**What to work on:** Please copy out every line of the listing below in which the word "section" appears.

**Task input:**

*** Block opens ***

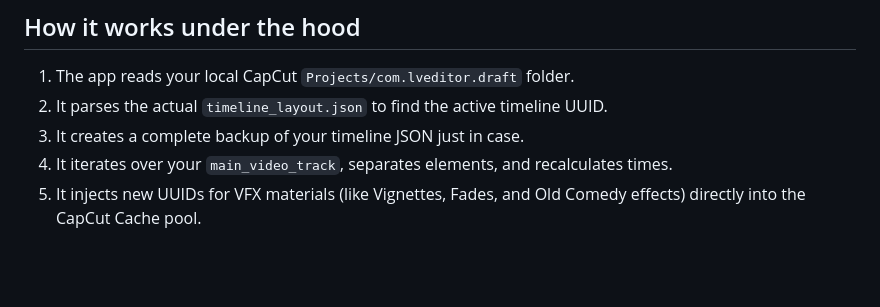
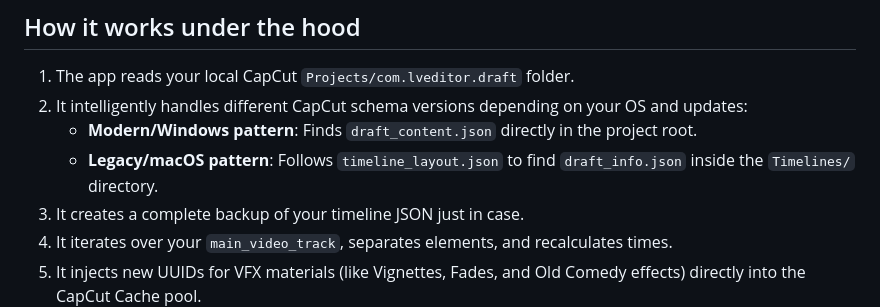
Before and after one commit to Saimonsanbr/capcut-auto-editor, a Markdown page: README.md, the part around the change. GitHub-like rendering; blank space fills up the shorter version.

Commit message:
docs: atualiza readme com detalhes da nova diferenca arquitetural windows vs mac

```diff
--- a/README.md
+++ b/README.md
@@ -71,7 +71,9 @@ npm start
 ## How it works under the hood
 
 1. The app reads your local CapCut `Projects/com.lveditor.draft` folder.
-2. It parses the actual `timeline_layout.json` to find the active timeline UUID.
+2. It intelligently handles different CapCut schema versions depending on your OS and updates:
+   - **Modern/Windows pattern**: Finds `draft_content.json` directly in the project root.
+   - **Legacy/macOS pattern**: Follows `timeline_layout.json` to find `draft_info.json` inside the `Timelines/` directory.
 3. It creates a complete backup of your timeline JSON just in case.
 4. It iterates over your `main_video_track`, separates elements, and recalculates times.
 5. It injects new UUIDs for VFX materials (like Vignettes, Fades, and Old Comedy effects) directly into the CapCut Cache pool.
```
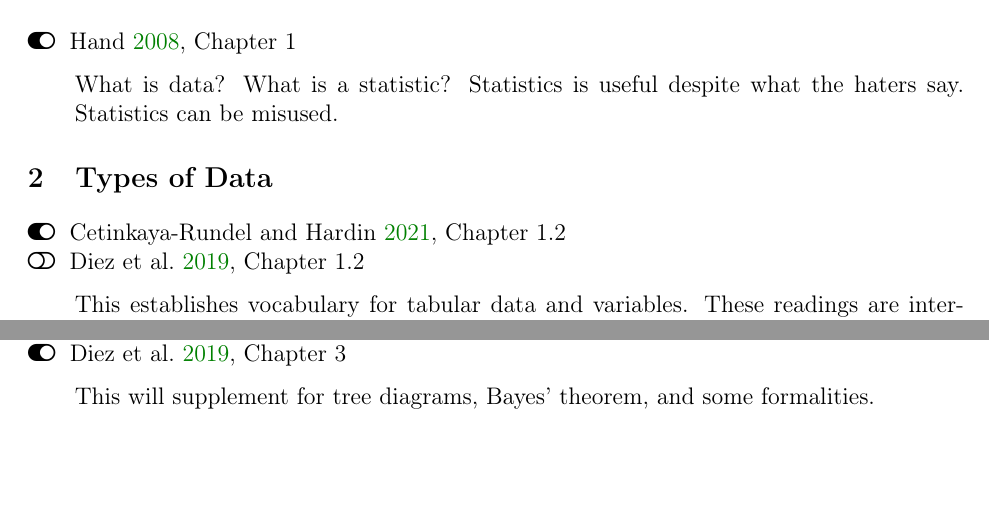
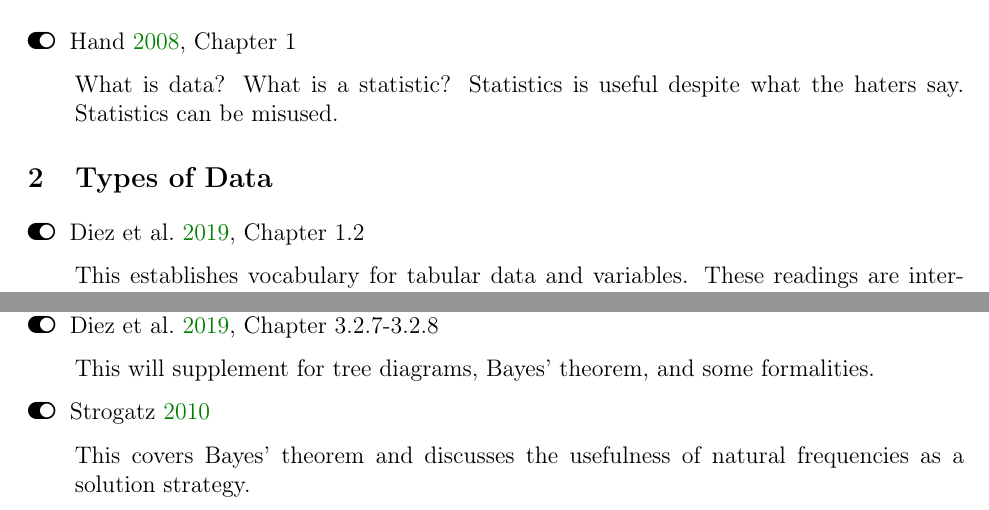
Before and after one commit to alexanderthclark/Intro-Stats-2023-Fall, a LaTeX document (Notes/readings.tex): two parts of pages 1 and 2 of 4, joined at a grey line, cut so that both start at the same text, the shorter picture padded with empty space. Compiled offline with pdfLaTeX.

Commit message:
add Strogatz reading

```diff
--- a/Notes/readings.tex
+++ b/Notes/readings.tex
@@ -45,8 +45,7 @@ Below, \scalebox{0.6}{\faToggleOn} indicates a required reading and \scalebox{0.
 
 \section{Types of Data}
 
-\required[Chapter~1.2]{modernstats2021} \\
-\optional[Chapter~1.2]{diez2019openintro}
+\required[Chapter~1.2]{diez2019openintro}
 \indentblock{This establishes vocabulary for tabular data and variables. These readings are interchangeable.}
 
 
@@ -93,8 +92,10 @@ Below, \scalebox{0.6}{\faToggleOn} indicates a required reading and \scalebox{0.
 \section{Probability}\label{sec:prob}
 
 \required[Chapters~13-18]{freedman2007statistics}\\
-\required[Chapter~3]{diez2019openintro}
+\required[Chapter~3.2.7-3.2.8]{diez2019openintro}
 \indentblock{This will supplement for tree diagrams, Bayes' theorem, and some formalities.}
+\required{strogatz2010chances}
+\indentblock{This covers Bayes' theorem and discusses the usefulness of natural frequencies as a solution strategy.}
 
 \section{Sampling}
 
```
Also changed, not shown: Notes/tex/bibNotes.bib (+7 -0 lines), Notes/readings.pdf, 1 other file.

*** Block closes ***

**Exercise solution:**
 \section{Types of Data}
 \section{Probability}\label{sec:prob}
 \section{Sampling}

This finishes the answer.